My dear Body
This is long overdue, an apology of sorts. A moment of reaching out with an olive branch and bowing my head and yes, acknowledging my blatant insensitivity. The silent harshness that I seem to reserve for only you.
Will you hear me out? On behalf of my sisters everywhere?
Because we women are such paradoxical creatures, so capable of tremendous nurturing and care for others and yet when it comes to you, we have the ability to remain so frighteningly cold and detached;
with You we are different
we force food in
some of us force food out
we push you to the point of depletion
we malnourish you with excess sugars and processed foods
and ignore your quiet signals
we treat you as an object to be manipulated and changed, pinched and squeezed and ultimately branded with dissatisfaction. We view you as a project. A body that is never enough. Never thin enough, never firm enough, never quite ready enough to wear a bathing suit on the beach with unabashed self confidence
I am sorry for
standing you under ugly, florescent lights and demanding that you fit into clothing that hangs perfectly on bizarre looking mannequins with 12-year-old body types and enormous breasts.
and for shaming your tender, soft, parts when they struggle to fit into sizes that are mass produced and clearly do not recognize your specialness. Your soft, fleshy hips that held my beautiful boys for years. Your strong legs that have carried me with unflinching dependability through all my life’s losses and joys only occasionally hinting, with sore knees, that it’s been a long journey. And still, I disparage these same legs with they are in skinny jeans.
Forgive me for my relentless, critical eye which views you through the lens of air-brushed celebrities and fashion magazines that celebrate body types only seen in less than ten percent of the female population.

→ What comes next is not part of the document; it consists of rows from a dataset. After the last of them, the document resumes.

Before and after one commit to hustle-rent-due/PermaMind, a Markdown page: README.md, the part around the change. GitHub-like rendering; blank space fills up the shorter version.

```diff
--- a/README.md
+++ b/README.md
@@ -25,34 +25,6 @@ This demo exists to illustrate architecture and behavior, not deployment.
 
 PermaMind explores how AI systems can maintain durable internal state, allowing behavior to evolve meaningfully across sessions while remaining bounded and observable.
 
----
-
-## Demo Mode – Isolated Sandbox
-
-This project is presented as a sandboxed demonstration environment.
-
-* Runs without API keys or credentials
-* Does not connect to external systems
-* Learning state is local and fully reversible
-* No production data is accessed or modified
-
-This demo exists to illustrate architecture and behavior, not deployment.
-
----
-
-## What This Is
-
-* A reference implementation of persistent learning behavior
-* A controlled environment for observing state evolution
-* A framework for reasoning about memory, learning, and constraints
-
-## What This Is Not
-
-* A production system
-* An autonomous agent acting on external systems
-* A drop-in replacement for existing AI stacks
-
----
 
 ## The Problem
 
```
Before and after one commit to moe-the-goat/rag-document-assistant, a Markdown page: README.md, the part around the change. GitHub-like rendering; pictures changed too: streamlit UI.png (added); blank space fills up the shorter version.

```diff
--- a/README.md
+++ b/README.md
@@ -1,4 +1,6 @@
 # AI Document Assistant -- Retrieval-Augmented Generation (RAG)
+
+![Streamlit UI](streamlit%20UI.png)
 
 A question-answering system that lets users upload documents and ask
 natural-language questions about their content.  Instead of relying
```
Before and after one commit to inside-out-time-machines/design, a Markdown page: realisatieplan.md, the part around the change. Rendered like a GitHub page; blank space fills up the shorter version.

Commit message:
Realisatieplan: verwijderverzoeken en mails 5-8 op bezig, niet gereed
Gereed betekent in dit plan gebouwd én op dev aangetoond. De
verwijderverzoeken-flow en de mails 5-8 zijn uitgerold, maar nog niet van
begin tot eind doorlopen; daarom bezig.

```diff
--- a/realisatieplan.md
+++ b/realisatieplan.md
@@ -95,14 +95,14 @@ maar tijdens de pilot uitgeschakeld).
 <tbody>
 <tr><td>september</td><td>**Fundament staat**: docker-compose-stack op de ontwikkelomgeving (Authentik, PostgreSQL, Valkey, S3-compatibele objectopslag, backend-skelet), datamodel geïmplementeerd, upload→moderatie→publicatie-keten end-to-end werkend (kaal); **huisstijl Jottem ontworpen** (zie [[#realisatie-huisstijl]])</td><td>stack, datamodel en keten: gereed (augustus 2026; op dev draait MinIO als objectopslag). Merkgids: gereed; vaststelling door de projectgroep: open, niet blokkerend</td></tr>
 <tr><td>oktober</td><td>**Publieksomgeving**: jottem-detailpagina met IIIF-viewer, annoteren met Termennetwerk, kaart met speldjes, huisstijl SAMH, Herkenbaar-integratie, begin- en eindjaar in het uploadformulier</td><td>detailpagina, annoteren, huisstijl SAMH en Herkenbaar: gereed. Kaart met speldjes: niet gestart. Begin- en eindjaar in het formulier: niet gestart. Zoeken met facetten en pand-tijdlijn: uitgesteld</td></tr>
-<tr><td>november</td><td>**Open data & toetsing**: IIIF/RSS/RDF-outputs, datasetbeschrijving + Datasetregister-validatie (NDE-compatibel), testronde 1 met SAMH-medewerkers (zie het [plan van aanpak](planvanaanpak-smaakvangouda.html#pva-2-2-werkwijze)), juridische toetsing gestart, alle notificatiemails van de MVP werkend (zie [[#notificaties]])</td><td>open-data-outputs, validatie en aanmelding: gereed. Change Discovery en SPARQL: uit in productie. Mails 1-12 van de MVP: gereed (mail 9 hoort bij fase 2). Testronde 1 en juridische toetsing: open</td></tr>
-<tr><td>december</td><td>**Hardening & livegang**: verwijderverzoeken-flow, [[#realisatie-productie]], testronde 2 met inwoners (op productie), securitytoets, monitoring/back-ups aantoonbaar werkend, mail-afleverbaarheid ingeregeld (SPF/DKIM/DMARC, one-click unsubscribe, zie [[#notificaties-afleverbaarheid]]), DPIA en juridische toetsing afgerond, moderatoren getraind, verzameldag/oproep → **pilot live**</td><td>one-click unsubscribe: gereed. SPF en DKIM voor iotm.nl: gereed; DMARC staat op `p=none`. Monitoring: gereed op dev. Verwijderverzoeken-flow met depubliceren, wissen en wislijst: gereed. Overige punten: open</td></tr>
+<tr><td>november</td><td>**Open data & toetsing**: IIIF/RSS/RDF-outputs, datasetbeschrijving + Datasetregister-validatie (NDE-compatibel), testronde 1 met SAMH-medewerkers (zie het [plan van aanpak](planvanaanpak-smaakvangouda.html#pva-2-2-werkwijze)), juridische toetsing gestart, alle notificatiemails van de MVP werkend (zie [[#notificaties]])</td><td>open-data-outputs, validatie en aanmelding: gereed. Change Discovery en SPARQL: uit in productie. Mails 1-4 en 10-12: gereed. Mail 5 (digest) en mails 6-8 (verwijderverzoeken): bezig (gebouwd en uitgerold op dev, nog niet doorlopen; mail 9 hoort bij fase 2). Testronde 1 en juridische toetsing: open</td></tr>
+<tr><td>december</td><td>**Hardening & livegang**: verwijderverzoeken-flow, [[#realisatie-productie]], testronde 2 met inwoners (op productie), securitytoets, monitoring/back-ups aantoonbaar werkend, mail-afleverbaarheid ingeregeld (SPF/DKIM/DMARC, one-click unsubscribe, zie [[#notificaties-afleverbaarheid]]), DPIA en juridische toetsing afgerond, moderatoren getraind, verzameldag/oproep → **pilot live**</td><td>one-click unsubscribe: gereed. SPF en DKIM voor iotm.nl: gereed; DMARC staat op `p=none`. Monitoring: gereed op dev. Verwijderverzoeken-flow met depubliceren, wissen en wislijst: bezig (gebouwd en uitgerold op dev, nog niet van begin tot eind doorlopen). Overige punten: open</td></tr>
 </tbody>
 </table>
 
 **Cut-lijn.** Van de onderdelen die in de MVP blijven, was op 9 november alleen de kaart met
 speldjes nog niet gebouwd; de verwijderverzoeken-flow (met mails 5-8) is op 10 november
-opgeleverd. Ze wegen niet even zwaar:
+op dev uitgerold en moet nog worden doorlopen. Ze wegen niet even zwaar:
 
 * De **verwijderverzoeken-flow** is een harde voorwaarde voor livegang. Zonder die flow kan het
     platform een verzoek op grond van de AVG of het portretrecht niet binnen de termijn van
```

I apologize for those weak moments when I succumb to this dishonest brand of female beauty.
A beauty without flaws. No smile lines or wiggly parts or signs of cellulite.
Because this affects my relationship with you. It makes me look into the mirror and focus immediately on your imperfect-ness instead of seeing the whole person. My complexity, my smarts, my creativity, my loud, goofy laugh.
And all the while you are still there. My friend and warrior against illness,
my one and only Body.
waiting patiently for a wisdom that comes from a deeper place.
So as the holidays approach I will strive to treat you better.
I pledge to slow down and listen to you. To wait until I hear the rumblings of emptiness that tell me you’re ready for food. I will choose to be grateful for the sensation of fullness instead of guilty.
I will work to recognize the difference between feeling stuffed with food and being stuffed with emotions.
And I will remember this simple truth; people put food into their mouths for two reasons, because they are hungry for food or because they are hungry for something else. And it is up to me to know what I am truly hungry for at any given moment.
In hurried times I pledge to feed you crunchy, raw foods that come from the earth not because I want to you to look a certain way but because I love you…
because I want you to be emboldened with energy and vitality and because
you, my dear Body are the container of all that is precious about me,
my feelings, my life story, my future, the essence of my Soul…
You are me and I am You
and it is impossible for me to be a confident woman without a deep, abiding bond with you.
We are life travelers you and I, so during the holidays let us be best friends
When life gets stressful I pledge to go into nature for a walk that has nothing to do with calories and everything to do with getting in touch with my feelings. I will remember that I cannot change my relationship with food until I change my relationship with others.
And when I’m engaging in mindless eating instead of feeling bad I will look for unrealistic expectations in my life. I will beware of the “shoulds” I may be imposing on myself. And the unspoken expectations I may have of others. I will say “No” without guilt. I will set limits that restore harmony to my daily life.
When I’m feeling overwhelmed, I will seek out ways to care for myself. I will use techniques such as this one: I will put my hand over my heart and use the power of my own touch to calm myself, because research tells us that human touch slows down our body’s stress response. And when accompanied by soothing self talk such as, “This is really difficult now, but this too shall pass,” I can choose serenity.
During the holidays I will banish “fat talk” from my surroundings and I will speak up when I hear a family member make comments about a person’s body or weight in my home.
I will exercise when it feels good and stop when it doesn’t
I will write down one thing my body did well each day and offer kindness in return,
(examples: stretching, yoga class, massage, lotions, hot bath)
I will examine my expectations of my child’s appearance and instead of body comments I will re-focus on their unique qualities and talents. Comments directed at their whole person.
I will be open to using helpful “tools” that move me toward self knowledge like this hunger chart.
I will seek out material that is grounded in reality
like this refreshing post: What People Really Look Like
And if things get too hard… and I find myself struggling with feelings of sadness and hopelessness I will immediately seek help from a professional. Because in case you’ve never been to a good therapist,
(I couldn’t have said it better)
Now here’s a question for you, my reader.
When was the last time you looked in the mirror
and thought, “I love my body.”
*This post is dedicated to all the courageous eating disorder women that I once worked with.
I’m sharing this post at these special places: